The programme is divided into two levels, Part One and Part Two.
There are six main routes for entry depending on your existing level of qualifications and experience.
The use of a tuition partner is recommended, though self-study is also an option, and the CGI has a list of registered tuition providers on its website.
The CGI also provides a list of validated postgraduate courses as an alternative to the CGQP exams.
Financial assistance for training may be available through The Worshipful Company of Chartered Secretaries and Administrators.
Once you've successfully completed either The Chartered Governance Qualifying Programme or a validated Masters degree, you'll become a Graduate Member of the Institute and can use GradCG after your name.
Graduates then typically progress to Associate membership, with six years' relevant work experience in addition to their qualification. This requirement can be reduced to three years if the Graduate member is a degree holder or member of another professional body.
Once they attain Associate membership, they can use the post-nominal ACG.
Public limited company secretaries may gain chartered status with other organisations, such as the:
- Association of Chartered Certified Accountants (ACCA)
- Chartered Accountants Ireland
- Chartered Institute of Management Accountants (CIMA)
- Chartered Institute of Public Finance & Accountancy (CIPFA)
- Institute of Chartered Accountants in England and Wales (ICAEW)
- ICAS (Institute of Chartered Accountants of Scotland).

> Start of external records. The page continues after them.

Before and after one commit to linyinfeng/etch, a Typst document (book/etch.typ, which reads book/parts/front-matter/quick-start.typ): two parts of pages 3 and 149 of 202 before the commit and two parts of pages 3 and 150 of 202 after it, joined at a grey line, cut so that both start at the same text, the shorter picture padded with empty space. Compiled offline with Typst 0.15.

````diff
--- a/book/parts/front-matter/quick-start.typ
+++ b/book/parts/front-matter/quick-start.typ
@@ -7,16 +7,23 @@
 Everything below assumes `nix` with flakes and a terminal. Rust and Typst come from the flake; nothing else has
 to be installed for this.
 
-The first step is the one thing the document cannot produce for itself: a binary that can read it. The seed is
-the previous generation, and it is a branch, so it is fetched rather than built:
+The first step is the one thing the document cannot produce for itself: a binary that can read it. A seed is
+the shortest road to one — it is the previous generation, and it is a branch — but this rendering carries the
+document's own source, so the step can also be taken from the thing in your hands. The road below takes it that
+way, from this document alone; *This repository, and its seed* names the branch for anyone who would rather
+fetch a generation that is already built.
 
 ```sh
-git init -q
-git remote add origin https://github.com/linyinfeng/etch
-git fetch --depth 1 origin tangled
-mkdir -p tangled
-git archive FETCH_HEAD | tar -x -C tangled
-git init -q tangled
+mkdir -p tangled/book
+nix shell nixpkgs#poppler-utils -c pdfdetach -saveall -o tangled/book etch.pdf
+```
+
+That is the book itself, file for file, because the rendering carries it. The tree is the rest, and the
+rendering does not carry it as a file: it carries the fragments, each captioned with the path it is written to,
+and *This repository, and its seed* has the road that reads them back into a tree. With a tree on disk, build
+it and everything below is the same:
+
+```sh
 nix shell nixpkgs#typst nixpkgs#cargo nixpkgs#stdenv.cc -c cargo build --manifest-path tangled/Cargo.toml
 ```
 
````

You may find an opportunity to train while working. Any degree subject is usually acceptable, and this kind of training may be advertised as administrative training schemes for general management trainees. Likely places for these schemes include:
- local government
- professional services companies
- public limited companies
- the public sector
- share registration agencies.
The CGI website also has details about other training and professional development opportunities.
Gaining chartered status with The Chartered Governance Institute UK & Ireland (CGI) is one of the most popular routes to developing a successful career in this area and requires tenacity and dedication.
When you have gained eight years or more relevant work experience, with at least three being at senior level, you can apply to become a Fellow of CGI, denoted by the letters FCG.
Support with career development varies between employers. CGI offers support through a range of resources, workshops, seminars, conferences and special interest groups, which help professionals in specific sectors share working practices and support each other.
It's important that you keep up to date with developments in legislation throughout your career by reading professional journals, such as CGI's Governance & Compliance magazine, and newsletters. Networking and sharing working practices with other company secretaries, both formally and informally, is also recommended.
Geographical mobility can be helpful for career development, particularly in the early stages. With experience, it's possible to progress to board level or move into a directorate head or department head role. Alternatively, you can set up a business advising clients, act as company secretary for small companies, or work as a company formation agent.